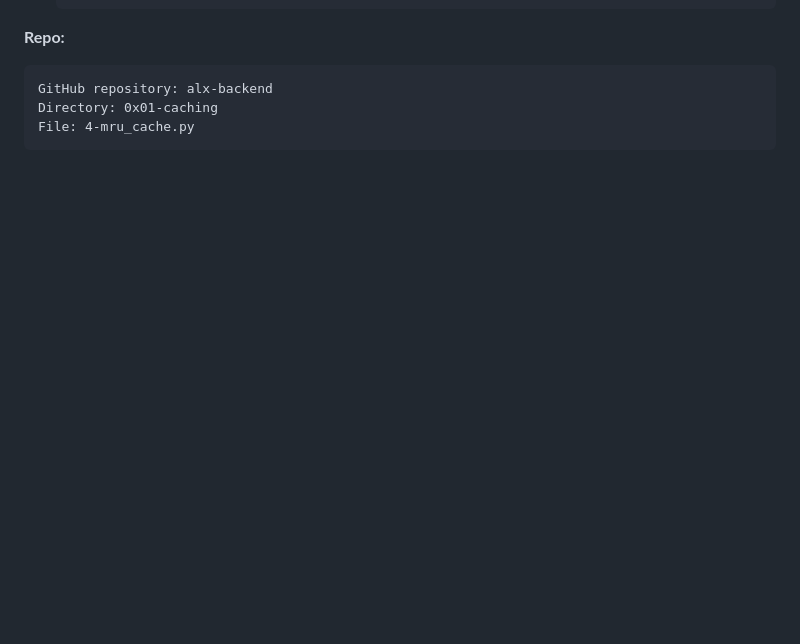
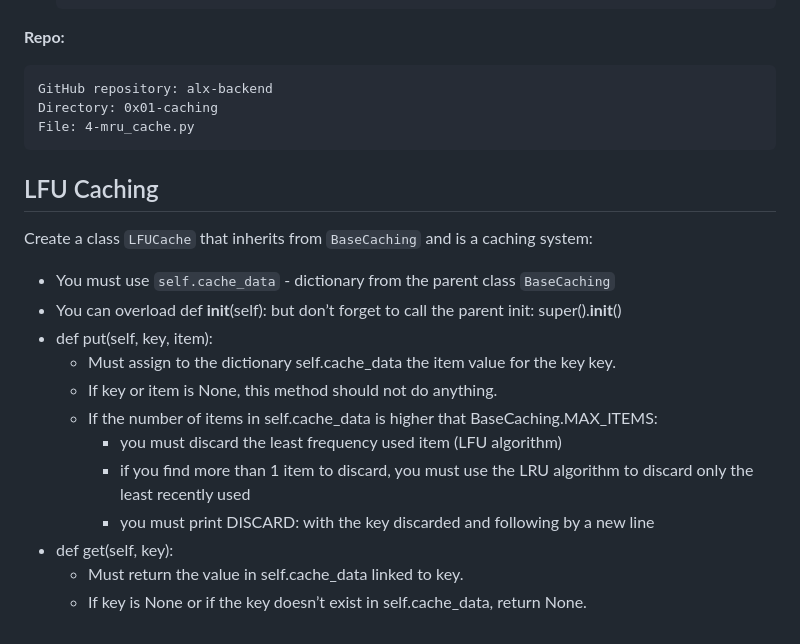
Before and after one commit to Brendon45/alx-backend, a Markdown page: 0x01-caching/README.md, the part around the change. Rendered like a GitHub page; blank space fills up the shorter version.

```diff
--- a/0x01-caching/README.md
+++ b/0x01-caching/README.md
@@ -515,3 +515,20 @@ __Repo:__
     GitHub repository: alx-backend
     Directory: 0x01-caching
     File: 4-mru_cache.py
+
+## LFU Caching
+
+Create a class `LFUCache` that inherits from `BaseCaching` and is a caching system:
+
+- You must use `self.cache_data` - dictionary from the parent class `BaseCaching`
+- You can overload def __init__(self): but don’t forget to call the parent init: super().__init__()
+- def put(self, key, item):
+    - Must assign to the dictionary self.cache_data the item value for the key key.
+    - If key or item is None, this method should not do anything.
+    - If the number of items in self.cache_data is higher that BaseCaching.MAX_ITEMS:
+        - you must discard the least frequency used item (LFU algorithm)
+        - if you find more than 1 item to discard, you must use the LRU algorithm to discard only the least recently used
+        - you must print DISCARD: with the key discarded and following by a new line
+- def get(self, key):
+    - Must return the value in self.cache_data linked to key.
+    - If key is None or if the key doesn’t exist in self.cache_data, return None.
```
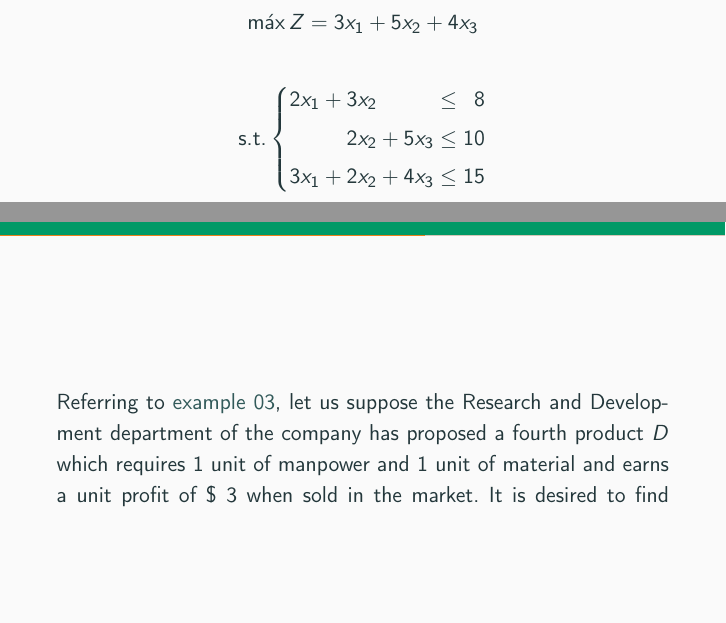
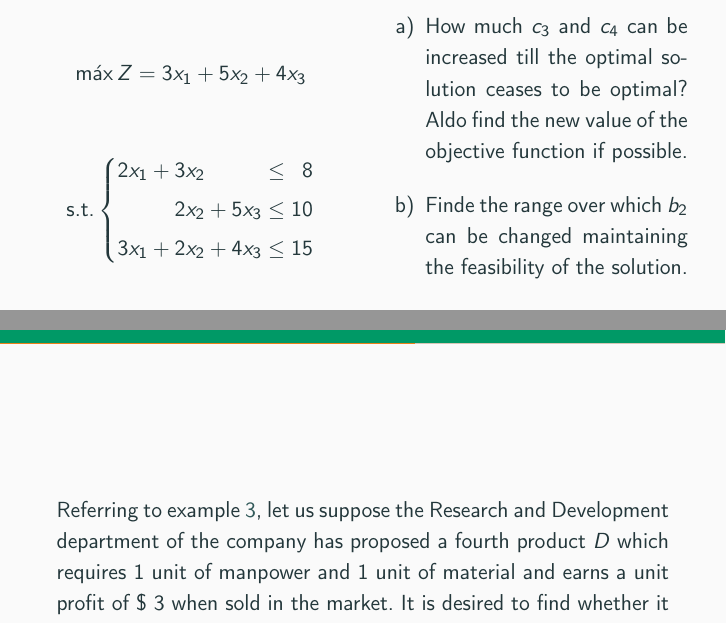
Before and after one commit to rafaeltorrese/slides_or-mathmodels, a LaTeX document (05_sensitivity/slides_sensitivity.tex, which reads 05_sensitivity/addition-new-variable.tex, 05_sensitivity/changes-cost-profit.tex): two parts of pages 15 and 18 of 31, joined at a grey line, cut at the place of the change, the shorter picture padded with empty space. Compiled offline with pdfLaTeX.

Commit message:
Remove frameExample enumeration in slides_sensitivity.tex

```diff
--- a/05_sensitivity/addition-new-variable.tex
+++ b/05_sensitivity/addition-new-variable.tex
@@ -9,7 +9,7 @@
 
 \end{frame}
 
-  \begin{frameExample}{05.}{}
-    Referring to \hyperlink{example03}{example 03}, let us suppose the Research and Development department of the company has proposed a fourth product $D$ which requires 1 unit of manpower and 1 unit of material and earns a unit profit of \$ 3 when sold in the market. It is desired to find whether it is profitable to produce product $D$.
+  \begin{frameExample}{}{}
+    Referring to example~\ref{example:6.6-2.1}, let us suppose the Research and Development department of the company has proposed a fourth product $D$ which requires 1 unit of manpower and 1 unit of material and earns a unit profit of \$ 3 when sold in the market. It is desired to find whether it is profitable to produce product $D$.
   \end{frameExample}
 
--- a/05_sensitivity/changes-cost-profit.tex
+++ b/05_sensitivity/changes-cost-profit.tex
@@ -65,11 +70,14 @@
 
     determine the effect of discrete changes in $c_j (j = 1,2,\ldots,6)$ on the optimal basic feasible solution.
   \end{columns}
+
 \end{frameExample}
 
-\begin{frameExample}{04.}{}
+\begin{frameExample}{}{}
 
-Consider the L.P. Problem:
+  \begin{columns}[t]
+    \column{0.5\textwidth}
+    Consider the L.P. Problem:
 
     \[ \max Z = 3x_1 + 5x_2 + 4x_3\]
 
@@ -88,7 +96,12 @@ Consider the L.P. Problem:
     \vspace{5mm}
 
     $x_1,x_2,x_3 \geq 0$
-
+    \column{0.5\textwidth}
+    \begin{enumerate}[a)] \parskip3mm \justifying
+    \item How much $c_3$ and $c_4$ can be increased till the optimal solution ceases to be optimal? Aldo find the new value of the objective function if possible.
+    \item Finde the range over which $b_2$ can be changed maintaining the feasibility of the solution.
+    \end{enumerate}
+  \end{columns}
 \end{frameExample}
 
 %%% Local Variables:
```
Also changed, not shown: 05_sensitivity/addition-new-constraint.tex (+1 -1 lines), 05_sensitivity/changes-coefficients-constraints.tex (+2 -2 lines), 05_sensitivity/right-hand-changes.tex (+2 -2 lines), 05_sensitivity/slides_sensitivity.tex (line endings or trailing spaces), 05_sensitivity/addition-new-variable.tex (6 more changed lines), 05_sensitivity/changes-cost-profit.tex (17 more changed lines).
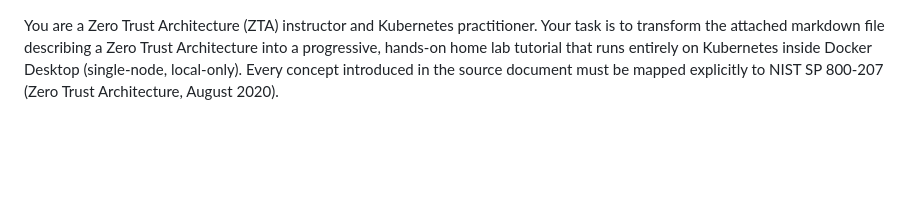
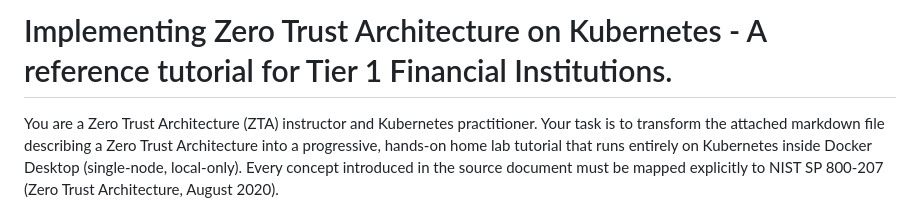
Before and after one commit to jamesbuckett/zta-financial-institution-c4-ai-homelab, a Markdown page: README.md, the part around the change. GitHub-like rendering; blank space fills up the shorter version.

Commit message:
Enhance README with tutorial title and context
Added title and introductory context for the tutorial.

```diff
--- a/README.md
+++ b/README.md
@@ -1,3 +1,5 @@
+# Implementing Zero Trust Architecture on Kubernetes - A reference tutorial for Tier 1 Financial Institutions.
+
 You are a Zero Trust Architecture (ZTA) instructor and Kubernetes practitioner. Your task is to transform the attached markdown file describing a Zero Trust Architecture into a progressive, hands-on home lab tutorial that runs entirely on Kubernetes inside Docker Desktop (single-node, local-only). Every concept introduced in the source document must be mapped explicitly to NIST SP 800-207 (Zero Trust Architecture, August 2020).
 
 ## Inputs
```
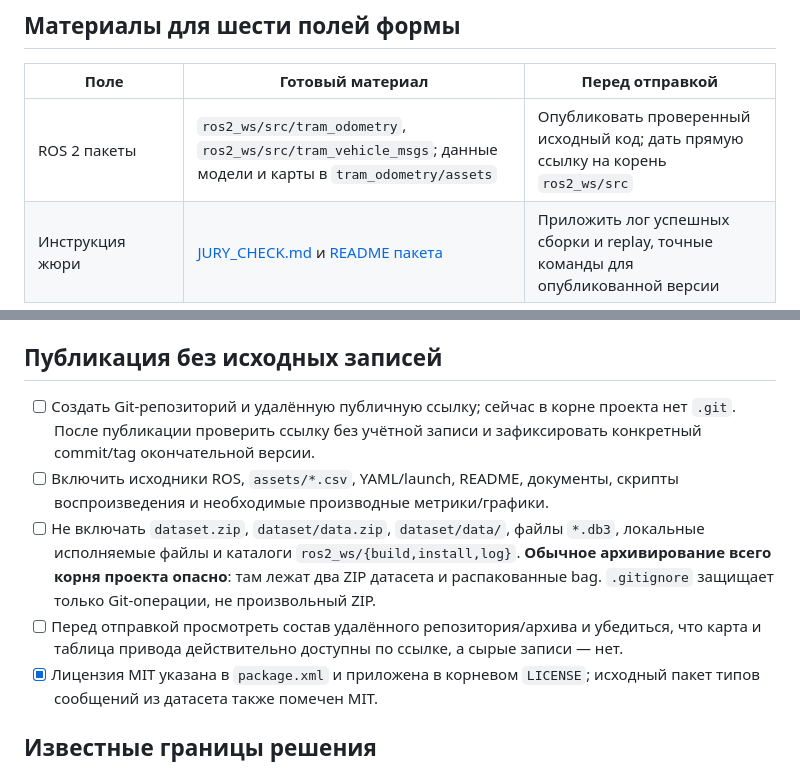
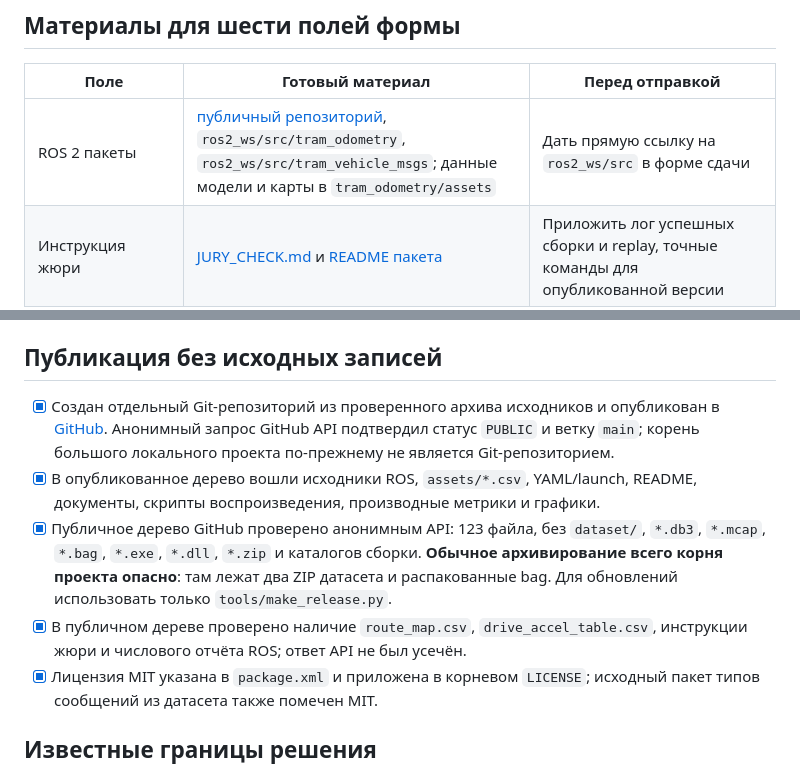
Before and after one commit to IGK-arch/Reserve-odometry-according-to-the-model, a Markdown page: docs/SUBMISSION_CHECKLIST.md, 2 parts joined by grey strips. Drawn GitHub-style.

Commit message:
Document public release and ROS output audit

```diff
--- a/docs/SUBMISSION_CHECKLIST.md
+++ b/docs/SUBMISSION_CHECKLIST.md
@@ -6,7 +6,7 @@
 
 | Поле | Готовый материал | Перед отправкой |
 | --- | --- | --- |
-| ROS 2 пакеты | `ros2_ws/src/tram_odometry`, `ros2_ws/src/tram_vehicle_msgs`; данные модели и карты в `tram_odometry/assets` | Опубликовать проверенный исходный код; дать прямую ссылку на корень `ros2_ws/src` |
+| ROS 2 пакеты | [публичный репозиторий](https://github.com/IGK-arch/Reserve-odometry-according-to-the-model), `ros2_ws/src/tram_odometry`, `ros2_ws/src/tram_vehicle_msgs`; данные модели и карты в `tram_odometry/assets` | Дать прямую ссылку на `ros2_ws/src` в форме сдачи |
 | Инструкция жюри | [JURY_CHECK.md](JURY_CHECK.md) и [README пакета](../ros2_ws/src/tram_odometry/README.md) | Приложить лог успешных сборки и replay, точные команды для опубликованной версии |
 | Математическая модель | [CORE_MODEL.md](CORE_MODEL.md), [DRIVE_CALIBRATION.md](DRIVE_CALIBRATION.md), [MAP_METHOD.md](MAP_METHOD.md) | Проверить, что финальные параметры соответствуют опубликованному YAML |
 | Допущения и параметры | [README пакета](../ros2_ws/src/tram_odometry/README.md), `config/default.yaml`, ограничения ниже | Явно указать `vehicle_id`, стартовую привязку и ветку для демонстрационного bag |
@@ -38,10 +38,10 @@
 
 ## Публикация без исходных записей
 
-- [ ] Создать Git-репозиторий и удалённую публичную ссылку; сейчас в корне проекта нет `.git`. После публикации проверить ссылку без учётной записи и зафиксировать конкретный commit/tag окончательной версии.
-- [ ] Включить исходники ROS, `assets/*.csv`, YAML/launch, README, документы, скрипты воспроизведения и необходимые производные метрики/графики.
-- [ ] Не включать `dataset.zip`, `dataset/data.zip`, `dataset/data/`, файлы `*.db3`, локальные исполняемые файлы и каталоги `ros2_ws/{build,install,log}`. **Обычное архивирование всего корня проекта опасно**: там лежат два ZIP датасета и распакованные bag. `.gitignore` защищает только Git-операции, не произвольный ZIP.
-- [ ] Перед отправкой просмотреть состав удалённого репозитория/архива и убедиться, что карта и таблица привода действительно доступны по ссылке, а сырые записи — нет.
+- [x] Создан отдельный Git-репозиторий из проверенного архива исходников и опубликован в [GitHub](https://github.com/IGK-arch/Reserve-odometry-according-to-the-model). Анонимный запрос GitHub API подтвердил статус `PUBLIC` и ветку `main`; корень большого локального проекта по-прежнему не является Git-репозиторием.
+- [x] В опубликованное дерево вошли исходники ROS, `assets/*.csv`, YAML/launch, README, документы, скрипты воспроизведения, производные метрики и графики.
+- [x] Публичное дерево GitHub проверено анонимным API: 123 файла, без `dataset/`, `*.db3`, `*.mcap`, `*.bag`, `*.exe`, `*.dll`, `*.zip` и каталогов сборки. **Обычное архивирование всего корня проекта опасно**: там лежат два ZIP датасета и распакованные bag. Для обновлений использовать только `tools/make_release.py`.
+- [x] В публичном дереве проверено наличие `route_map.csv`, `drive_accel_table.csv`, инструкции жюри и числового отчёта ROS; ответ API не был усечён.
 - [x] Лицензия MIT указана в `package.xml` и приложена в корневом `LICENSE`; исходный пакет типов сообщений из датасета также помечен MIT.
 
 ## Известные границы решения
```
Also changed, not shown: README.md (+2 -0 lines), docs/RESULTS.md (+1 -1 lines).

ASSIGNED TASK: Copy all lines of the listing above that contain the string "begin".

ANSWER BELOW:
-  \begin{frameExample}{05.}{}
+  \begin{frameExample}{}{}
-\begin{frameExample}{04.}{}
+\begin{frameExample}{}{}
+  \begin{columns}[t]
+    \begin{enumerate}[a)] \parskip3mm \justifying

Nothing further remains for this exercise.